“Emmanuel Rodriguez looked very good through 10 rounds, dropping Gary Antonio Russell before an ugly clash of heads sent this one to the cards,” said Wainwright. “Rodriguez was handily ahead to claim the technical decision. Rodriguez to No. 2 and Russell to drop to No. 7. There’s probably an argument that Rodriguez could go to No. 1.”

Replied Gray: “I like Rodriguez at No. 1. He just beat The Ring’s No. 4-rated contender, it’s that type of win.”

Ye Ole EIC agreed with Gray: “Rodriguez should take the No. 1 spot at bantamweight. He totally outclassed Russell. He should have had a decision victory over Reymart Gaballo. Plus he’s got the scalps of Jason Moloney and Paul Butler on his resume. There’s no shame in getting blitzed by Naoya Inoue.”

Added Mulcahey: “Emmanuel Rodriguez surprised me. I thought he would give Russell problems early then fade… but Russell never found a solution and kept running into big punches. Rodriguez to No. 1 and Russell to drop to No. 7 is good. I think people will write him off too soon and he should rebound as I still see him as having title talent. Love Jason Moloney’s attitude and the way he bounced back from setbacks, and he did last five more rounds with Inoue, but head-to-head tells the tale… even though that was a very close fight.”

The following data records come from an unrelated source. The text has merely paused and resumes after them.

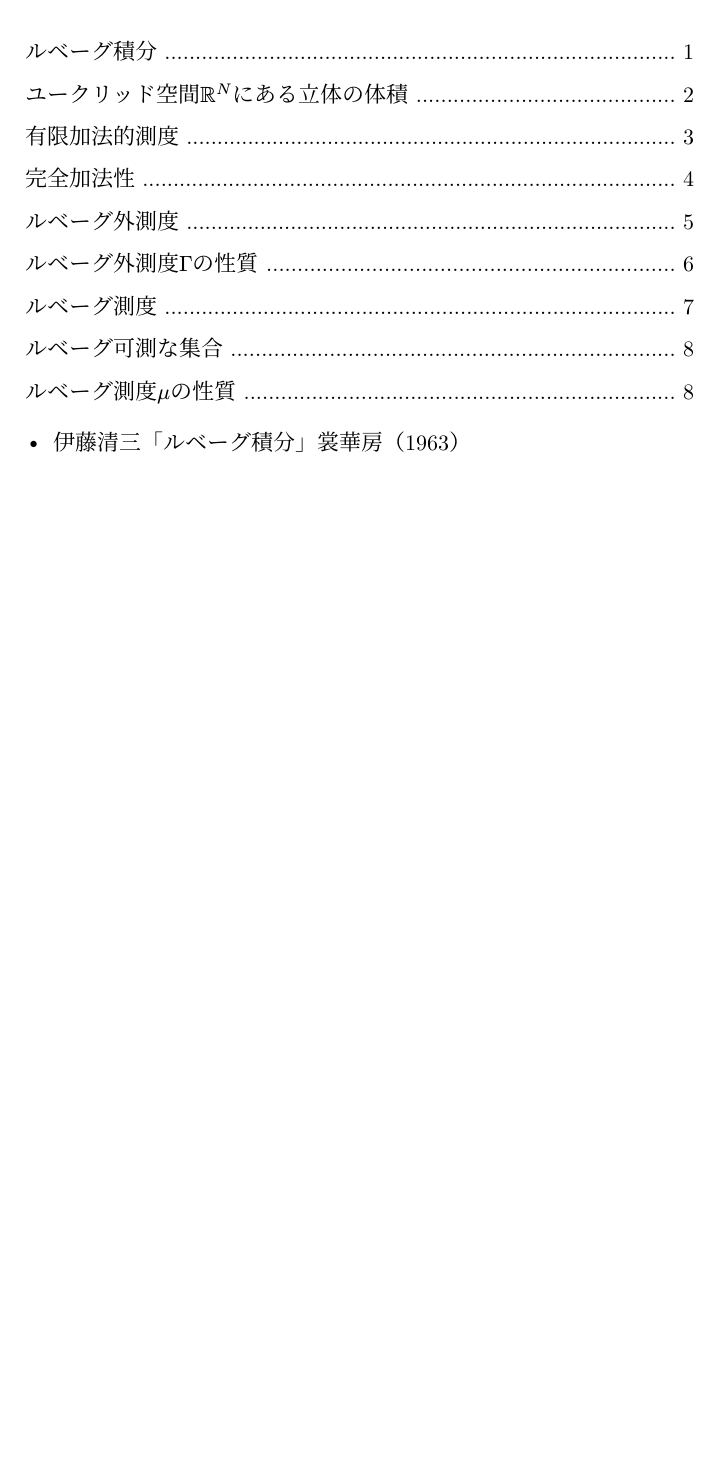
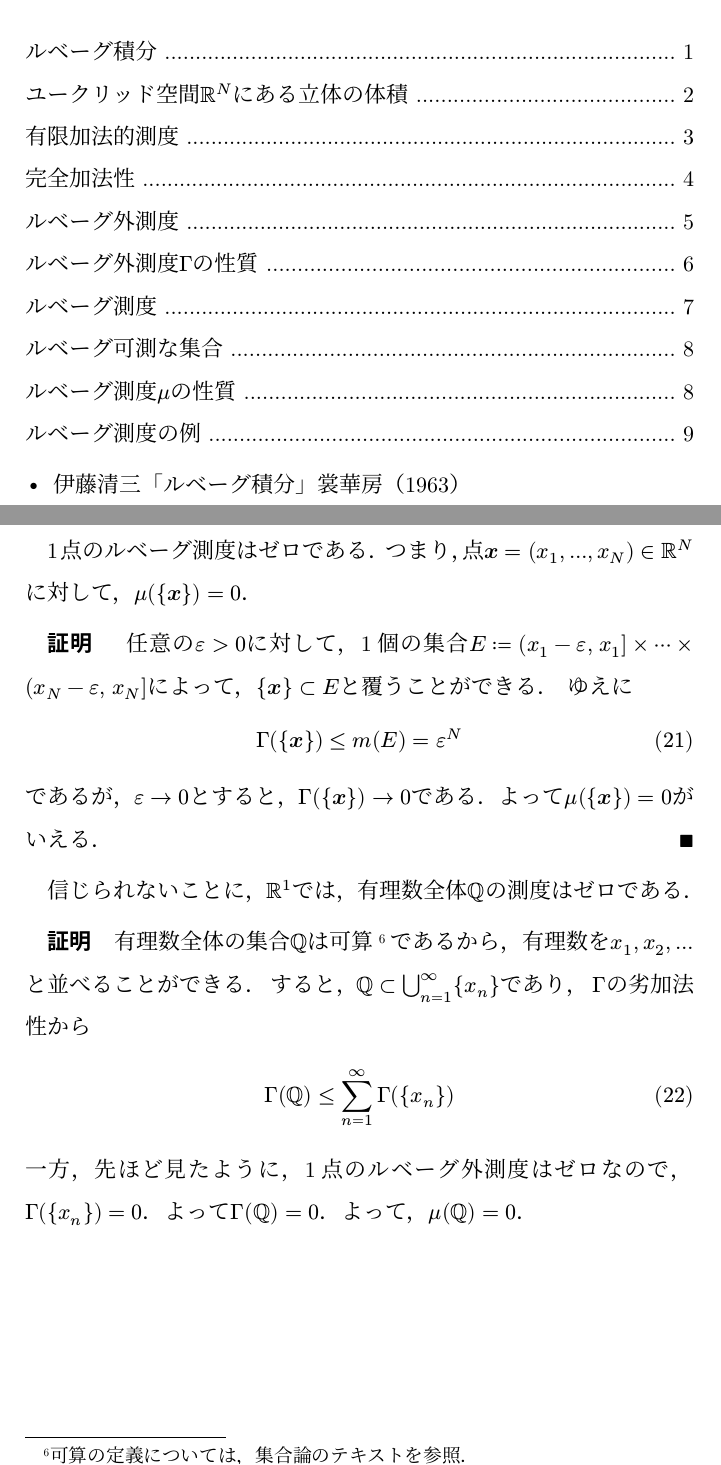
Before and after one commit to scasc1939/nusotsu, a Typst document (typ/lebesgue_measure.typ): part of page 1 of 8 before the commit and two parts of pages 1 and 9 of 9 after it, the two joined at a grey line, cut so that both start at the same text, the shorter picture padded with empty space. The pictures show the PDF file typ/lebesgue_measure.pdf that the author committed with the source.

Commit message:
add some description about Lebesgue measure (typ/)

```diff
--- a/typ/lebesgue_measure.typ
+++ b/typ/lebesgue_measure.typ
@@ -267,3 +267,26 @@ $ Gamma (A sect emptyset) + Gamma (A sect emptyset^(upright(c))) = Gamma (emptys
   $ A subset B "ならば" mu (A) <= mu (B) $
 + *劣加法性*
   $ mu ( union.big_(n=1)^oo A_n ) <= sum_(n=1)^oo mu (A_n) $
+
+
+
+#pagebreak()
+
+
+==== ルベーグ測度の例
+
+1点のルベーグ測度はゼロである．
+つまり，点$bold(x) = (x_1, ..., x_N) in RR^N$に対して，$mu ({bold(x)}) = 0$．
+
+*証明*　任意の$epsilon > 0$に対して，1個の集合$E := (x_1 - epsilon, thick x_1] times dots.h.c times (x_N - epsilon, thick x_N]$によって，${bold(x)} subset E$と覆うことができる．
+ゆえに
+$ Gamma ({bold(x)}) <= m (E) = epsilon^N $
+であるが，$epsilon -> 0$とすると，$Gamma ({bold(x)}) -> 0$である．よって$mu({bold(x)}) = 0$がいえる．#h(1fr)\u{220e}
+
+信じられないことに，$RR^1$では，有理数全体$QQ$の測度はゼロである．
+
+*証明*　有理数全体の集合$QQ$は可算#footnote[可算の定義については，集合論のテキストを参照．]であるから，有理数を$x_1, x_2, ...$と並べることができる．
+すると，$QQ subset union.big_(n=1)^oo {x_n}$であり，
+$Gamma$の劣加法性から
+$ Gamma (QQ) <= sum_(n=1)^oo Gamma ({x_n}) $
+一方，先ほど見たように，1点のルベーグ外測度はゼロなので，$Gamma ({x_n}) = 0$．よって$Gamma (QQ) = 0$．よって，$mu (QQ) = 0$．
```
Also changed, not shown: typ/lebesgue_measure.pdf.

Added Daisuke: “Not much to add, but I like Rodriguez to No. 1 too. Such a busy weekend with a lot of notable fights but I thought the win by Rodriguez was one of the most impressive performances against an undefeated rising contender.”

Added Wainwright: “I was very impressed by E-Rod. I really didn’t know what he had left. He told me in the story I had on him before the fight that Russell was ‘basic’ and Rodriguez was able to make him look that way. I have no problem with him going to No. 1 given points pointed out by others before, his resume, quality win over No. 5, and, like Doug said, he should have had the win over Gaballo. The Inoue loss was kind of like losing to Shakur at 130.”

Junior bantamweight – Fernando Martinez remains at No. 4 following a rematch unanimous decision over Jerwin Ancajas, who drops to No. 10. Andrew Moloney advances to No. 9 after scoring a 10-round unanimous decision over unrated Dominican veteran Norbelto Jimenez.

“Slow start for Fernando Martinez but can’t knock the end result with that constant pressure and awkward angles,” said Mulcahey. “Proves he is no fluke, but I agree that he can’t rise above (No. 3-rated) Bam Rodriguez, who is having an amazing year. Ancajas looks on his last legs, still retains muscle memory but a bit of spent force unless Martinez is just a guy who has his number? So No. 10 is a good spot for Ancajas, who can prove himself worthy of it against someone else.”


Email Fischer at [email protected]. Follow him on Twitter and IG at @dougiefischer, and join him, Tom Loeffler, Coach Schwartz and friends via Tom’s or Doug’s IG Live most Sundays.